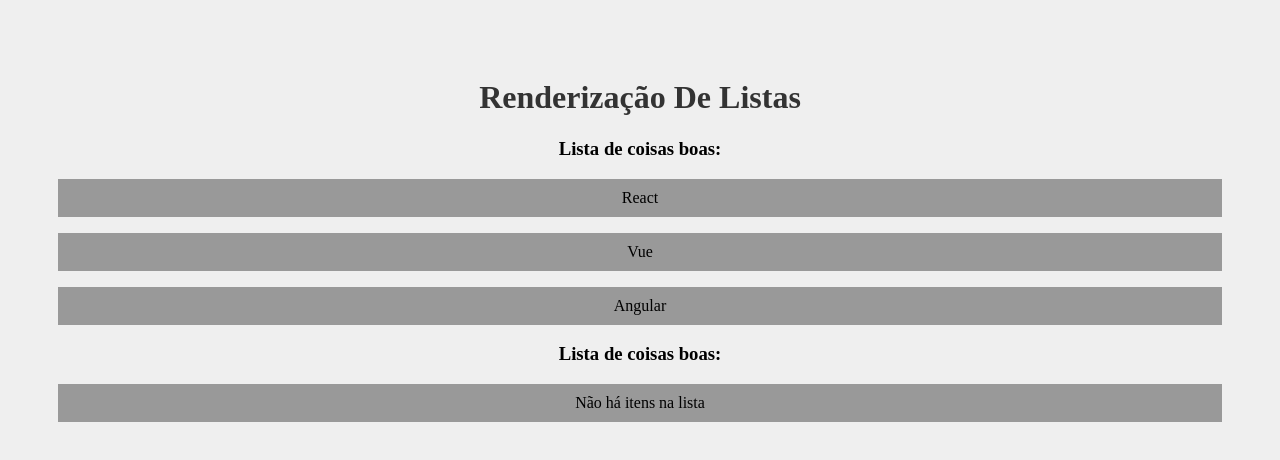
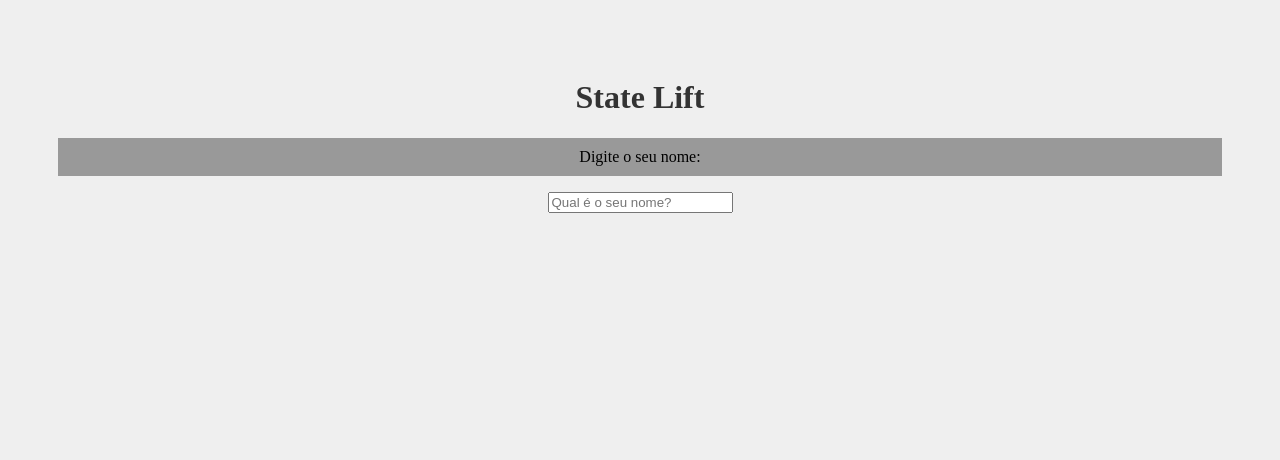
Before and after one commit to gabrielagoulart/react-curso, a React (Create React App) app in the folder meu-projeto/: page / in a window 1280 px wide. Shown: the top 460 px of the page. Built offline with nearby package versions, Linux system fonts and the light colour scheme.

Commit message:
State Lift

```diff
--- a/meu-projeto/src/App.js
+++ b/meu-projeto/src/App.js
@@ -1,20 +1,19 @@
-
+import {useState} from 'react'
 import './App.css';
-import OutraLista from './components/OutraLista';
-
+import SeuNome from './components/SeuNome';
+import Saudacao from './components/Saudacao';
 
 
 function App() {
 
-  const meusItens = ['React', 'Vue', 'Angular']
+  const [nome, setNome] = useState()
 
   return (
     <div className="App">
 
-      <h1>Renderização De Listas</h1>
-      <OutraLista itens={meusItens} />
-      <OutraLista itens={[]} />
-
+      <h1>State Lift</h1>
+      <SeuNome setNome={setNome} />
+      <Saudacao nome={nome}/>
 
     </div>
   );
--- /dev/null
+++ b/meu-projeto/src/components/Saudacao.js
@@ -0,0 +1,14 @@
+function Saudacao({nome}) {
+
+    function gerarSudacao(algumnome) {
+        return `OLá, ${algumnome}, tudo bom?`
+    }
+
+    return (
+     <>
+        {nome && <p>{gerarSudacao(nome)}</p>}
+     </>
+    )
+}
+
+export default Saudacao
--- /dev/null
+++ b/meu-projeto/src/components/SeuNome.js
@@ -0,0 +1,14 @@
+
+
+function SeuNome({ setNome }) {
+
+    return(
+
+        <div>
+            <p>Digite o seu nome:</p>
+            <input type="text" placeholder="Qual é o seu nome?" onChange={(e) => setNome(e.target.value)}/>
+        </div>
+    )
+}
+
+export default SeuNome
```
◇ ◇ ◇
▶ _Aim of the exercise_:
Output every line of the records exactly, excluding all pictures.

▶ _Exercise output_:
Before and after one commit to gabrielagoulart/react-curso, a React (Create React App) app in the folder meu-projeto/: page / in a window 1280 px wide. Shown: the top 460 px of the page. Built offline with nearby package versions, Linux system fonts and the light colour scheme.

Commit message:
State Lift

```diff
--- a/meu-projeto/src/App.js
+++ b/meu-projeto/src/App.js
@@ -1,20 +1,19 @@
-
+import {useState} from 'react'
 import './App.css';
-import OutraLista from './components/OutraLista';
-
+import SeuNome from './components/SeuNome';
+import Saudacao from './components/Saudacao';
 
 
 function App() {
 
-  const meusItens = ['React', 'Vue', 'Angular']
+  const [nome, setNome] = useState()
 
   return (
     <div className="App">
 
-      <h1>Renderização De Listas</h1>
-      <OutraLista itens={meusItens} />
-      <OutraLista itens={[]} />
-
+      <h1>State Lift</h1>
+      <SeuNome setNome={setNome} />
+      <Saudacao nome={nome}/>
 
     </div>
   );
--- /dev/null
+++ b/meu-projeto/src/components/Saudacao.js
@@ -0,0 +1,14 @@
+function Saudacao({nome}) {
+
+    function gerarSudacao(algumnome) {
+        return `OLá, ${algumnome}, tudo bom?`
+    }
+
+    return (
+     <>
+        {nome && <p>{gerarSudacao(nome)}</p>}
+     </>
+    )
+}
+
+export default Saudacao
--- /dev/null
+++ b/meu-projeto/src/components/SeuNome.js
@@ -0,0 +1,14 @@
+
+
+function SeuNome({ setNome }) {
+
+    return(
+
+        <div>
+            <p>Digite o seu nome:</p>
+            <input type="text" placeholder="Qual é o seu nome?" onChange={(e) => setNome(e.target.value)}/>
+        </div>
+    )
+}
+
+export default SeuNome
```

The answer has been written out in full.